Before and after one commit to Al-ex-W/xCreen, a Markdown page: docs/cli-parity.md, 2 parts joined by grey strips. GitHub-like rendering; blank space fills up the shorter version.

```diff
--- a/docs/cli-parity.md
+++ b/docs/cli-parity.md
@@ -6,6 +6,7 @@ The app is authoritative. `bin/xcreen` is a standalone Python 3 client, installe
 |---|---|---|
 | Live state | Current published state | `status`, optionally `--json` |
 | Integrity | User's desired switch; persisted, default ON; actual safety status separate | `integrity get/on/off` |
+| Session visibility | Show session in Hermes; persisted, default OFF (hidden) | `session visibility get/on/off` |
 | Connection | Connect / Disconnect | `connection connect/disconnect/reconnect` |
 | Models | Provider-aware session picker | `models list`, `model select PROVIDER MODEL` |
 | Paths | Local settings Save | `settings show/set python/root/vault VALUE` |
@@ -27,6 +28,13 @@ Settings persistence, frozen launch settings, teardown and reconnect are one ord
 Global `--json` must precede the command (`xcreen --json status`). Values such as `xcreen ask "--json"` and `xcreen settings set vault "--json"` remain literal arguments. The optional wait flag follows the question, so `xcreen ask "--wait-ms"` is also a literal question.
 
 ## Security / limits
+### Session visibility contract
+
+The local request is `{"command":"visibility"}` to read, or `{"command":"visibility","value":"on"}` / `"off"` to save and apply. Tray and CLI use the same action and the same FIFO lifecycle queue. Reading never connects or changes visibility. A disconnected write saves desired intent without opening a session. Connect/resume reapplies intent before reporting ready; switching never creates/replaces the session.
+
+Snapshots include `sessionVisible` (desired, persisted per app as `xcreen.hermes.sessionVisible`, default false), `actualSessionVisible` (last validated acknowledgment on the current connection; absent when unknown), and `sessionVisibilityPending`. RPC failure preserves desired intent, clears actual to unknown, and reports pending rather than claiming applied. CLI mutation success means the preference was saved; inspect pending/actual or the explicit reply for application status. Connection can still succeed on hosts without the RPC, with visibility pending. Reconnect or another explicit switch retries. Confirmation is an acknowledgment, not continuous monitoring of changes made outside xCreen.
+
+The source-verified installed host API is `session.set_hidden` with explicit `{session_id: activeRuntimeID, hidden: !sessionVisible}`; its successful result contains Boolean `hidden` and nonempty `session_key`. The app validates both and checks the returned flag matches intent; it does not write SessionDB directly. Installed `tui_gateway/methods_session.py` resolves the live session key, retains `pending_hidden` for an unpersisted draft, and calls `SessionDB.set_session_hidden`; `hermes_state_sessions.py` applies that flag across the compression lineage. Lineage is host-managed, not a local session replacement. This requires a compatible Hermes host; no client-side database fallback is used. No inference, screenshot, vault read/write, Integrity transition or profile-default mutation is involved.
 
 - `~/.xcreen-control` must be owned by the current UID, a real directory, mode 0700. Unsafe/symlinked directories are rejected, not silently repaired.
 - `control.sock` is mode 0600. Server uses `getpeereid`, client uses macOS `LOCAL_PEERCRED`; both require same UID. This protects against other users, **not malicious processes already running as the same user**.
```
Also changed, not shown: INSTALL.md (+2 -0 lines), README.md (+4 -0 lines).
○ ○ ○
## EXERCISE BRIEF
Restate every record verbatim.

## RESULT OF THIS EXERCISE
Before and after one commit to Al-ex-W/xCreen, a Markdown page: docs/cli-parity.md, 2 parts joined by grey strips. GitHub-like rendering; blank space fills up the shorter version.

```diff
--- a/docs/cli-parity.md
+++ b/docs/cli-parity.md
@@ -6,6 +6,7 @@ The app is authoritative. `bin/xcreen` is a standalone Python 3 client, installe
 |---|---|---|
 | Live state | Current published state | `status`, optionally `--json` |
 | Integrity | User's desired switch; persisted, default ON; actual safety status separate | `integrity get/on/off` |
+| Session visibility | Show session in Hermes; persisted, default OFF (hidden) | `session visibility get/on/off` |
 | Connection | Connect / Disconnect | `connection connect/disconnect/reconnect` |
 | Models | Provider-aware session picker | `models list`, `model select PROVIDER MODEL` |
 | Paths | Local settings Save | `settings show/set python/root/vault VALUE` |
@@ -27,6 +28,13 @@ Settings persistence, frozen launch settings, teardown and reconnect are one ord
 Global `--json` must precede the command (`xcreen --json status`). Values such as `xcreen ask "--json"` and `xcreen settings set vault "--json"` remain literal arguments. The optional wait flag follows the question, so `xcreen ask "--wait-ms"` is also a literal question.
 
 ## Security / limits
+### Session visibility contract
+
+The local request is `{"command":"visibility"}` to read, or `{"command":"visibility","value":"on"}` / `"off"` to save and apply. Tray and CLI use the same action and the same FIFO lifecycle queue. Reading never connects or changes visibility. A disconnected write saves desired intent without opening a session. Connect/resume reapplies intent before reporting ready; switching never creates/replaces the session.
+
+Snapshots include `sessionVisible` (desired, persisted per app as `xcreen.hermes.sessionVisible`, default false), `actualSessionVisible` (last validated acknowledgment on the current connection; absent when unknown), and `sessionVisibilityPending`. RPC failure preserves desired intent, clears actual to unknown, and reports pending rather than claiming applied. CLI mutation success means the preference was saved; inspect pending/actual or the explicit reply for application status. Connection can still succeed on hosts without the RPC, with visibility pending. Reconnect or another explicit switch retries. Confirmation is an acknowledgment, not continuous monitoring of changes made outside xCreen.
+
+The source-verified installed host API is `session.set_hidden` with explicit `{session_id: activeRuntimeID, hidden: !sessionVisible}`; its successful result contains Boolean `hidden` and nonempty `session_key`. The app validates both and checks the returned flag matches intent; it does not write SessionDB directly. Installed `tui_gateway/methods_session.py` resolves the live session key, retains `pending_hidden` for an unpersisted draft, and calls `SessionDB.set_session_hidden`; `hermes_state_sessions.py` applies that flag across the compression lineage. Lineage is host-managed, not a local session replacement. This requires a compatible Hermes host; no client-side database fallback is used. No inference, screenshot, vault read/write, Integrity transition or profile-default mutation is involved.
 
 - `~/.xcreen-control` must be owned by the current UID, a real directory, mode 0700. Unsafe/symlinked directories are rejected, not silently repaired.
 - `control.sock` is mode 0600. Server uses `getpeereid`, client uses macOS `LOCAL_PEERCRED`; both require same UID. This protects against other users, **not malicious processes already running as the same user**.
```
Also changed, not shown: INSTALL.md (+2 -0 lines), README.md (+4 -0 lines).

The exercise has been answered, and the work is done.